OCEANSIDE — The city is going to start regulating sidewalk vending, a venture it previously prohibited without a permit before a new state law legalizing such businesses went into effect earlier this year.
City Council introduced an ordinance that establishes sidewalk vending regulations for locations within Oceanside following Senate Bill 946, which went into effect earlier this year.
The bill legalizes sidewalk vending and limits local regulation on the venture with a goal to provide entrepreneurial opportunities to low-income and immigrant communities. Though cities can adopt regulations in sidewalk vending in accordance with the bill, they cannot prohibit sidewalk vending.
Oceanside previously prohibited sidewalk vending unless City Council issued a permit.
“The ordinance is intended to ensure the integrity of the city’s parks, beaches and neighborhoods will be maintained while allowing for economic opportunity and complying with state law,” said Financial Services Director Jane McPherson at Council’s Sept. 11 meeting when the ordinance was introduced.

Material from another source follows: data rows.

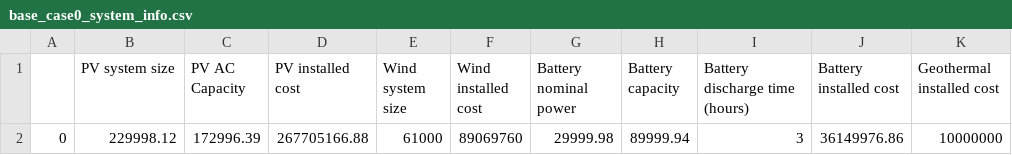
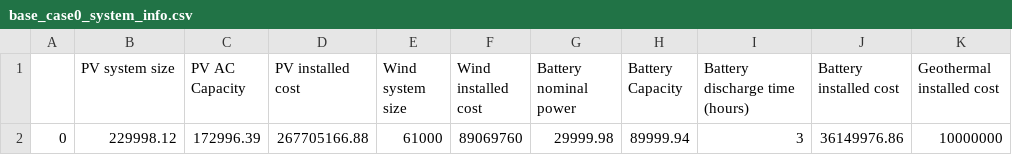
Before and after one commit to ecooper-cu/ecen5407_project2, a CSV file: data/test_cases/base_case0/base_case0_system_info.csv, drawn as a sheet.

Commit message:
add geothermal and change column names

```diff
--- a/data/test_cases/base_case0/base_case0_system_info.csv
+++ b/data/test_cases/base_case0/base_case0_system_info.csv
@@ -1,2 +1,2 @@
-,PV system size,PV AC Capacity,PV installed cost,Wind system size,Wind installed cost,Battery nominal power,Battery capacity,Battery discharge time (hours),Battery installed cost,Geothermal installed cost
+,PV system size,PV AC Capacity,PV installed cost,Wind system size,Wind installed cost,Battery nominal power,Battery Capacity,Battery discharge time (hours),Battery installed cost,Geothermal installed cost
 0,229998.12,172996.39,267705166.88,61000,89069760,29999.98,89999.94,3,36149976.86,10000000
```
Also changed, not shown: 1 other file.
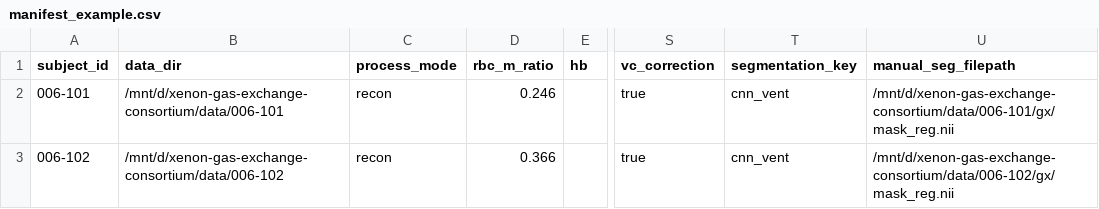
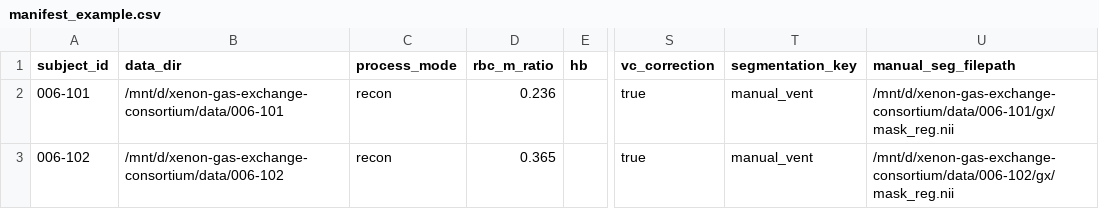
Before and after one commit to TeamXenonDuke/xenon-gas-exchange-consortium, a CSV file: manifest/manifest_example.csv, drawn as a sheet; only a part is shown, gaps mark what is left out; the diff names each change by its address in the sheet, - before the commit and + after, or states it on an @@ line.

Commit message:
read in rbcm from spec folder; changing to manual segmentation

```diff
--- a/manifest/manifest_example.csv
+++ b/manifest/manifest_example.csv
-D2 (rbc_m_ratio): 0.246
+D2 (rbc_m_ratio): 0.236
-T2:T3 (segmentation_key): cnn_vent
+T2:T3 (segmentation_key): manual_vent
-D3 (rbc_m_ratio): 0.366
+D3 (rbc_m_ratio): 0.365
```
Also changed, not shown: 6 other files.
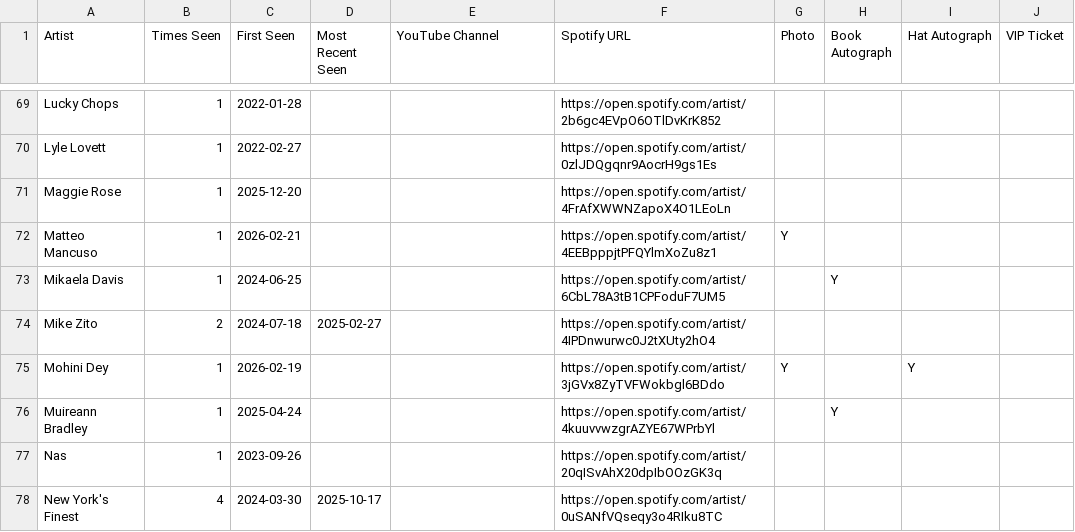
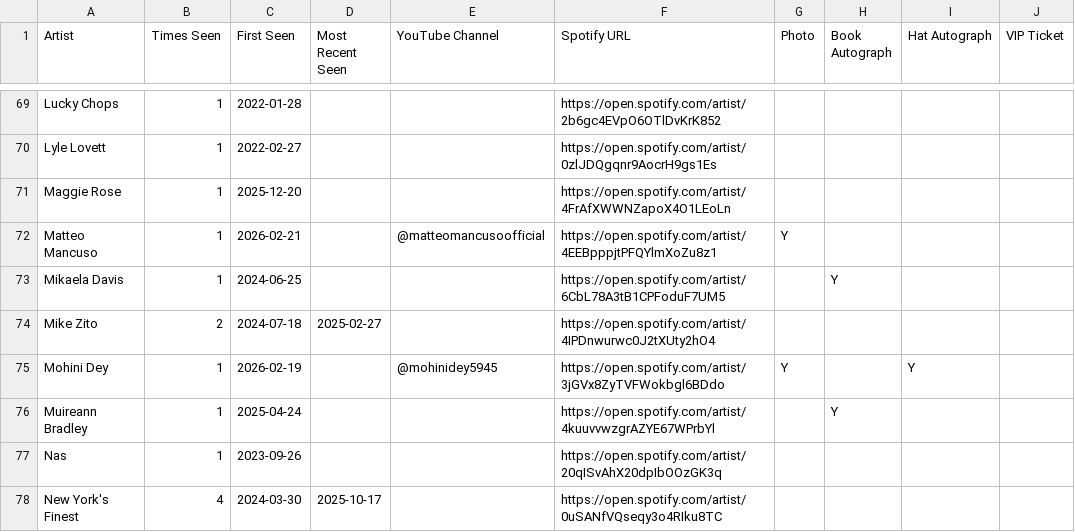
Before and after one commit to dan2bit/songs-for-my-funeral, a TSV file: live-shows/artists.tsv, drawn as a sheet; only a part is shown, gaps mark what is left out; the diff covers the shown part only.

Commit message:
Populate YouTube Channel handles from video description analysis
20 artists filled from @handle references in youtube_videos.tsv descriptions.
Only high-confidence matches used (handle appears exclusively in that artist's
own videos, not shared with other headliners):

Albert Cummings, Buffalo Nichols, Bywater Call, Cowboy Junkies, D.K. Harrell,
Daniel Donato, Enter the Haggis, Eric Gales, Eric Johanson, Hozier,
Kenny Wayne Shepherd, Kingsley Flood, Matteo Mancuso, Mohini Dey,
North Mississippi Allstars, Shawn James, Shemekia Copeland, Suzanne Vega,
Tommy Emmanuel, Walter Trout

```diff
--- a/live-shows/artists.tsv
+++ b/live-shows/artists.tsv
@@ -71,6 +71,6 @@ Lyle Lovett	1	2022-02-27			https://open.spotify.com/artist/0zlJDQgqnr9AocrH9gs1E
 Maggie Rose	1	2025-12-20			https://open.spotify.com/artist/4FrAfXWWNZapoX4O1LEoLn				
-Matteo Mancuso	1	2026-02-21			https://open.spotify.com/artist/4EEBpppjtPFQYlmXoZu8z1	Y			
+Matteo Mancuso	1	2026-02-21		@matteomancusoofficial	https://open.spotify.com/artist/4EEBpppjtPFQYlmXoZu8z1	Y			
 Mikaela Davis	1	2024-06-25			https://open.spotify.com/artist/6CbL78A3tB1CPFoduF7UM5		Y		
 Mike Zito	2	2024-07-18	2025-02-27		https://open.spotify.com/artist/4IPDnwurwc0J2tXUty2hO4				
-Mohini Dey	1	2026-02-19			https://open.spotify.com/artist/3jGVx8ZyTVFWokbgl6BDdo	Y		Y	
+Mohini Dey	1	2026-02-19		@mohinidey5945	https://open.spotify.com/artist/3jGVx8ZyTVFWokbgl6BDdo	Y		Y	
 Muireann Bradley	1	2025-04-24			https://open.spotify.com/artist/4kuuvvwzgrAZYE67WPrbYl		Y		
```
Also changed, not shown: 18 edited cells elsewhere in this file.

Sidewalk vendors will need a business license, including insurance, as well as a California Department of Tax and Fee Administration seller’s permit and health permits from the county necessary for food vending.
Operating conditions restrict vendors to non-prohibited public sidewalks and pedestrian paths and set a minimum of four feet clearance on pedestrian pathways.
Sidewalk vendors cannot operate at the following locations:
- Within 100 feet of the Oceanside Beach
- Oceanside Municipal Pier
- Pier Plaza Area
- Pacific Street Linear Park
- Tyson Street Park
- Harbor Village
- Civic Center Plaza Complex.
Additionally, vendors cannot operate within any road median strip; within 500 feet of any public or private school or daycare facility within one hour before or after classes; within 100 feet of a police or fire station, certified farmers market or swap meet during operational hours; and within 100 feet of any park where the park operator has a concessions agreement.
Stationary vendors also cannot operate in exclusively zoned residential areas.
The regulations also dictate that vending devices cannot touch, lean against or be affixed to buildings, trees, poles or other objects. Vendors will be allowed to operate from 7 a.m. to 10 p.m.
Additionally, if vendors leave their stands or carts for 30 minutes or longer, those carts can be impounded at a set $61 fee.
Enforcement is limited to only administrative citations, according to Senior Code Enforcement Officer Kirk Mundt. Penalty amounts for licensed vendors are between $100, $200 and $500, while penalties for unlicensed vendors can add up to $1,000.
“On the fourth violation, the (Business License Division) can revoke the license,” Mundt said.
Councilwoman Esther Sanchez said establishing sidewalk vending regulations is a “completely new direction” for Oceanside.
“We have traditionally been very respectful and protective of brick and mortar businesses because there is this huge investment in paying rent, maybe some people actually buy the building, and here we are with a new state law that is allowing street vendors with very few restrictions allowed,” Sanchez said.
Sanchez said she received contact from people concerned about the city’s potentially last indoor swap meet disappearing as well as possible negative impacts on brick and mortar businesses. She is hopeful that vendors will “organize” to meet in more ideal locations that won’t affect those other businesses.
Council voted 4-0-1 with Councilman Chris Rodriguez abstaining. Rodriguez wants council to consider charging additional fees to help with code enforcement.
“We need to be able to have the staff hours and time to be able to mitigate the impacts to our parks, near our beaches, and to make sure they’re not spilling grease and walking away and not cleaning it up,” Rodriguez said.